TO FOLLOW ORDERS?
Many Israeli soldiers, particularly the religious ones, are agonizing over whether to obey orders to evict. The army, on the other hand, has its own dilemma; it cannot permit individual soldiers to decide what orders to obey or disobey. One cannot run an army this way.
The dilemma is real, especially for Jews who recall Nazi defense pleas that they were only following orders. Former Chief Sephardi rabbi, R. Mordecai Eliyhau, when asked about this dilemma, was hard put to give a clear response, and finally said that if a soldier does follow orders, he should at least do so with a tear in his eye.
This week, 150 Jews – many of them women and children – who in sympathy had taken up residence in an old Gaza hotel, were evicted by a force of over 1000 soldiers. They were dragged out on all fours, pulled by their hair or their legs. The soldiers showed a great deal of enthusiasm. One hopes that they at least sighed; they certainly had no tears in their eyes. Some of the men were even dragged out by their tzitzis. A nightmare thought flashes across the mind: are beards and peos next?
EXPULSION OF ARABS
How would the world have reacted if the Israeli army were expelling Arabs from their homes, dragging them by their kefiyahs? Would the UN not strongly condemn Israel’s “Nazi like” tactics? Would the US State Dept. not issue a warning note? Would Amnesty International not protest Israel’s use of violence against innocent civilians? And would not the world’s media be quick to feature the brutality of the “occupation army”? But here the world looks on with equaniminity. Israel is even praised for its “courage.” The Jew being evicted from his home is perfectly congruent with the world’s view of reality.
MARTYROLOGY WILL NEVER BE THE SAME

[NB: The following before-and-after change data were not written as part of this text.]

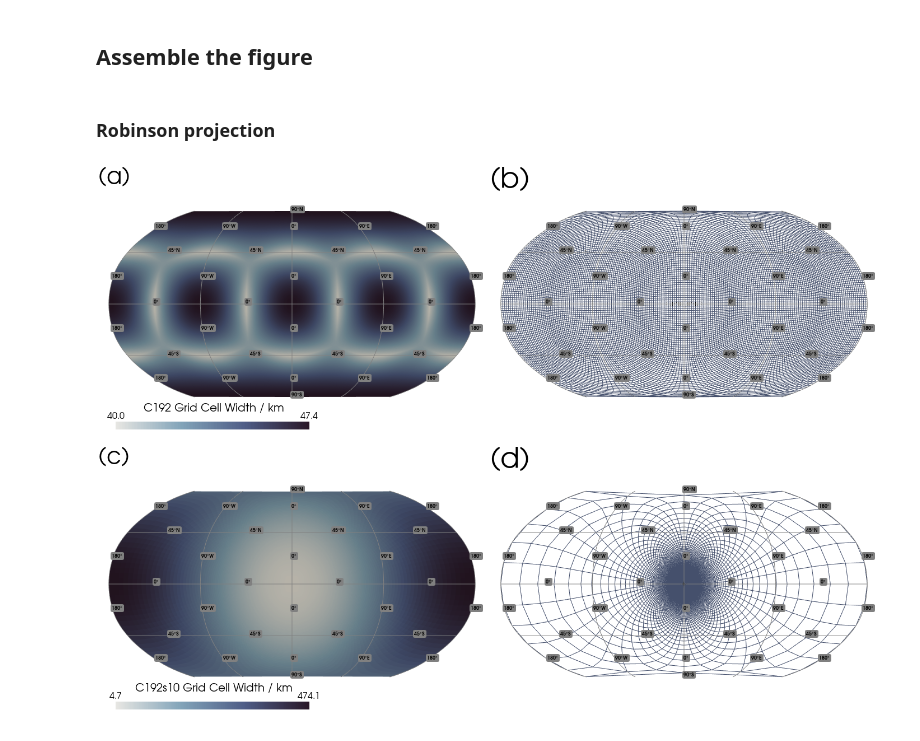
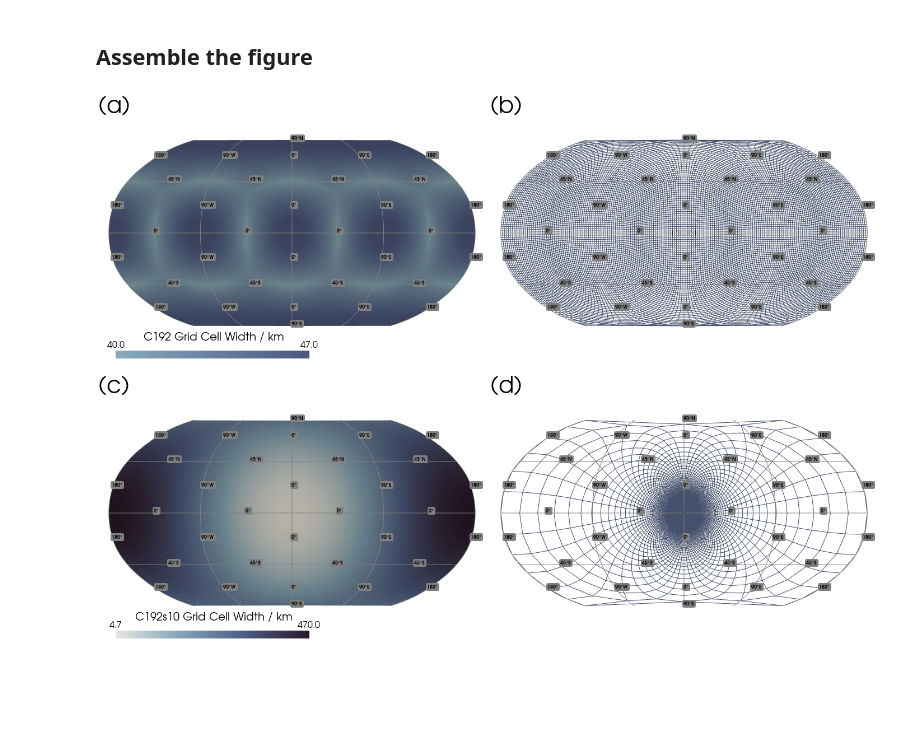
Before and after one commit to dennissergeev/stretched_mesh_code, a Jupyter notebook: src/scripts/Show-Mesh-Geometry.ipynb, the cells around one changed output. Cells and saved outputs as stored; diff of their text form; code cells hidden in the pictures; blank space fills up the shorter version.

```diff
--- a/src/scripts/Show-Mesh-Geometry.ipynb
+++ b/src/scripts/Show-Mesh-Geometry.ipynb
@@ -83,14 +79,23 @@ for sim_label in show_sim:
     gv_meshes[sim_label]["cell_width"] = cube2d_to_mesh(dset[sim_label]["cell_width"])
 
     for var_name in dset[sim_label]["mg_meshes"]:
-        gv_meshes[sim_label][var_name] = mesh_to_gv_mesh(
+        gv_meshes[sim_label][var_name] = ugrid_mesh_to_gv_mesh(
             dset[sim_label]["mg_meshes"][var_name]
         )
 # %% [markdown]
 ## Assemble the figure
-# %% [markdown]
-### Robinson projection
 # %%
+kw_plt = {
+    "c192": {
+        "cmap": cmocean.tools.crop_by_percent(swiftascmaps.midnights_r, 60, "both"),
+        "clim": [40, 47],
+    },
+    "c192s10": {
+        "cmap": swiftascmaps.midnights_r,
+        "clim": [4.7, 470],
+    },
+}
+
 plotter = gv.GeoPlotter(
     window_size=[1400, 1000], crs=ccrs.Robinson(), shape=(2, 2), border=False
 )
@@ -107,8 +112,6 @@ for sim_idx, sim_label in enumerate(show_sim):
     )
     plotter.add_mesh(
         gv_meshes[sim_label]["cell_width"].copy(),
-        # clim=clim[sim_label],
-        cmap=swiftascmaps.midnights_r,
         show_scalar_bar=True,
         zlevel=0,
         scalar_bar_args={
@@ -125,33 +128,34 @@ for sim_idx, sim_label in enumerate(show_sim):
             "position_x": 0.05,
             "position_y": 0.05,
         },
+        **kw_plt[sim_label],
     )
     plotter.add_graticule(**kw_grat)
     plotter.view_xy()
     plotter.camera.zoom(zoom)
 
     plotter.subplot(sim_idx, 1)
     plotter.add_text(
         f"({next(letters)})",
         position="upper_left",
-        font_size=20,
+        font_size=16,
     )
     plotter.add_mesh(
         gv_meshes[sim_label]["multigrid_l2"],
         style="wireframe",
         color="#586891",
         line_width=0.01,
     )
     plotter.add_graticule(**kw_grat)
     plotter.view_xy()
     plotter.camera.zoom(zoom)
 
 
 plotter.show(jupyter_backend="static")
 
 plotter.screenshot(
     paths.figures
     / f"{'_'.join(SIMULATIONS[sim_label]['long_name'] for sim_label in show_sim)}__cell_geometry"
 );
 # %% [output]
-[figure, old version]
+[figure, new version]
```
Also changed, not shown: parts of 2 cells of this notebook, 1 other file.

Rachel Corrie was a young American radical who came to Israel to help the Arabs. The group to which she belonged considers “armed struggle” to be “a Palestinian right.” This past year, Israel was destroying buildings that concealed tunnels through which terrorist weapons were being smuggled. Rachel deliberately jumped in front of an Israeli army bulldozer and was accidentally killed. Investigations determined that her death was in fact accidental. But no matter. She became an overnight heroine and martyr of the international Left. And now in London there is a play about her life, glorifying the cause of the Arabs and, of course, maligning all of Israel.
One waits in vain for the same London theater to produce a play about the hundreds of Israeli women who have been cold-bloodedly butchered by the Arabs in the past few years. About these Jewish Rachels there is only silence. After all, they had it coming to them; they are brutal occupiers. The mothers and daughters killed while riding a bus; the brides murdered in cafes; the many other Jewish Rachels – all brutal occupiers. This London play is exactly that: a play, a game, with no connection to reality. It gives martyrology a bad name.

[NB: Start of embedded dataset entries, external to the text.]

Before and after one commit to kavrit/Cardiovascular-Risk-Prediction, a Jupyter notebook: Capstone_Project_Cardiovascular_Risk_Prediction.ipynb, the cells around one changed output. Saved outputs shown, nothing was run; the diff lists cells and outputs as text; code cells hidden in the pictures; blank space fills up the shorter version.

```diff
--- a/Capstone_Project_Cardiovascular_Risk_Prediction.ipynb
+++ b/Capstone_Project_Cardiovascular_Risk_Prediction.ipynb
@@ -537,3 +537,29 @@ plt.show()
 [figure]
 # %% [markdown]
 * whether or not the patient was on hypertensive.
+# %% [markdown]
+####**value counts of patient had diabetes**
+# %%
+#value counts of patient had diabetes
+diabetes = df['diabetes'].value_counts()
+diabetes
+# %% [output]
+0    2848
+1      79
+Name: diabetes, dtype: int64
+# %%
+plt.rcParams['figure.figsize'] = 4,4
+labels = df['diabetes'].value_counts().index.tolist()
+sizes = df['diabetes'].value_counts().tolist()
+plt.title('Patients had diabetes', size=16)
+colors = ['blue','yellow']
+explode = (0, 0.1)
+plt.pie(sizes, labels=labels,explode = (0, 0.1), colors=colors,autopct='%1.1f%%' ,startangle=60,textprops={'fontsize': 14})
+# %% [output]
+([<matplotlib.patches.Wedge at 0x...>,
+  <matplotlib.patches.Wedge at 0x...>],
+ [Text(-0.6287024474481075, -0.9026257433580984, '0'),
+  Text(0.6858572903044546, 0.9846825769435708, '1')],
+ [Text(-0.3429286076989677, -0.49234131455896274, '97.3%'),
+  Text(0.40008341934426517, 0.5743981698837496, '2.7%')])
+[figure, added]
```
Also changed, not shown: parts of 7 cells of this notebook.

COLOR HOPE ORANGE
Somehow, although the recrudescence of anti-Semitism in Europe is worrisome, the very thought of Jews fighting other Jews in the land of the Jews is far more depressing. We Jews managed to survive in the Galut despite the venomous hatred all around us. But when we are put in charge of our own destiny, we do not do such a good job. Despite the tremendous strides this little country has made in its brief modern history, the gnawing question keeps recurring: Will we be able to survive as a Jewish nation in a Biblical land that is governed by Jews on behalf of Jews?
I am glad that orange is the chosen symbol of solidarity with the Gaza pioneers. It is a color of life, and hope, and promise, and freshness – qualities which are presently not in abundant supply.
May we be blessed from above with much orange.